DATA FOR ANALYSIS:
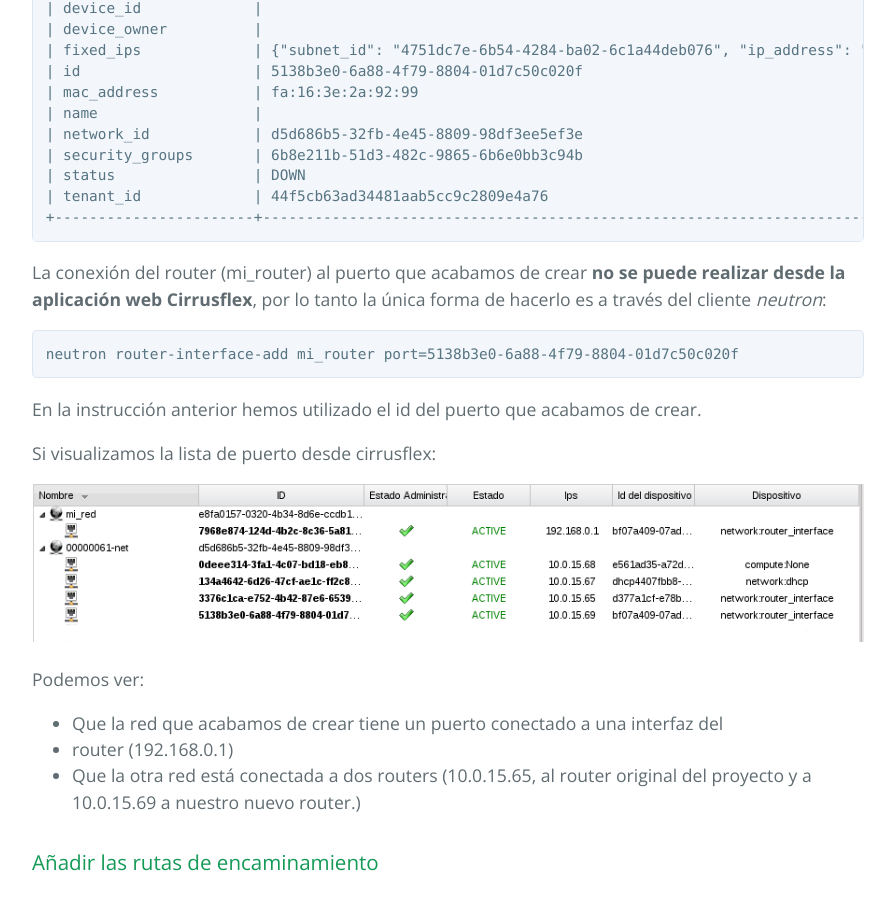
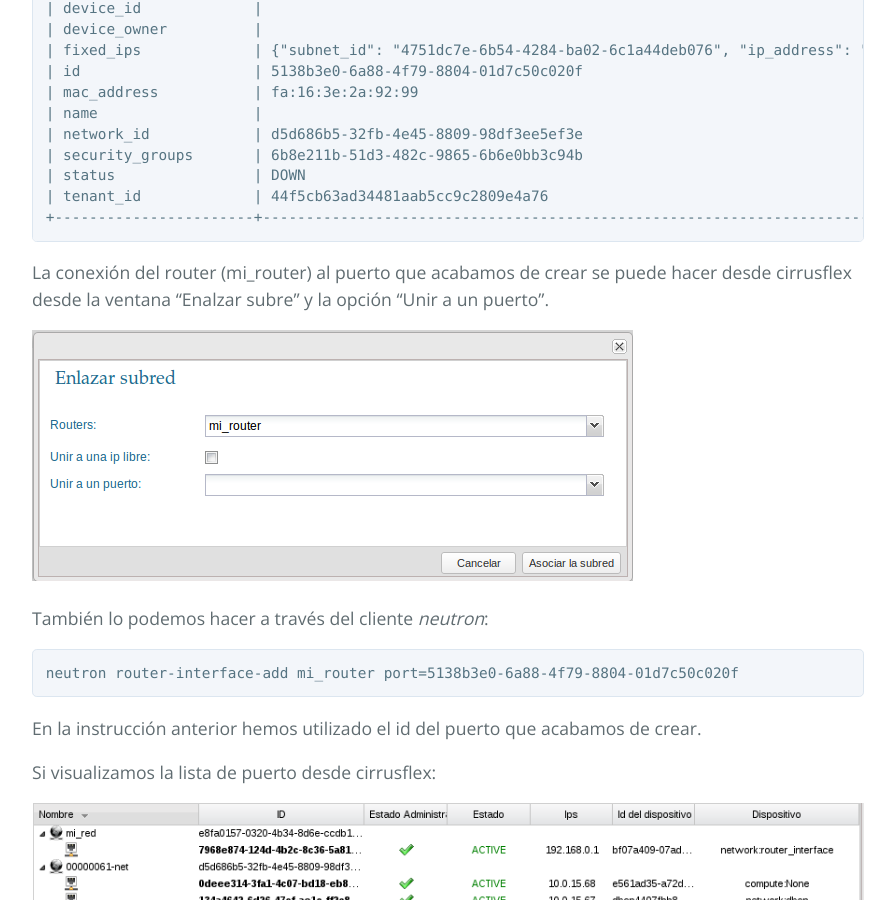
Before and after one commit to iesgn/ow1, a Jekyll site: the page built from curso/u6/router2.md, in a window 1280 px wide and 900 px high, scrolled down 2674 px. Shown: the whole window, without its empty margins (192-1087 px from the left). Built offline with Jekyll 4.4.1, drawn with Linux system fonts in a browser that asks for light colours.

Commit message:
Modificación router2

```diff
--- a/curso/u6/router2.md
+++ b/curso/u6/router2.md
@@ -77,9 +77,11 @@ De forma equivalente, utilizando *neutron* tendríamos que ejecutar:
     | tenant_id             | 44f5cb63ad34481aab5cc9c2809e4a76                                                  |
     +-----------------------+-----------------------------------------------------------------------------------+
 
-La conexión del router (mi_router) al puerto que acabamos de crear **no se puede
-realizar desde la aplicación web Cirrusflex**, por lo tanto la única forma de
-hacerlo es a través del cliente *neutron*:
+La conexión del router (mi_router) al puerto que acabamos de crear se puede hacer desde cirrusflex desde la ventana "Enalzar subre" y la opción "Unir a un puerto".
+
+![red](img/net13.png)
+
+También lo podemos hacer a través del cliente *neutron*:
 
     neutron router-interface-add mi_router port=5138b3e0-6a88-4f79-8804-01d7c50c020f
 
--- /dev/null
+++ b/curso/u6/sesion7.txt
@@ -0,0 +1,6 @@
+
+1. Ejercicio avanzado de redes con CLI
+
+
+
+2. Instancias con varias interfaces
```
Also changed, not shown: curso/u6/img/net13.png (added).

PROBLEM DESCRIPTION: Give the number of lines in the data that include the string "neutron", please, and nothing else.

PROBLEM SOLUTION: 4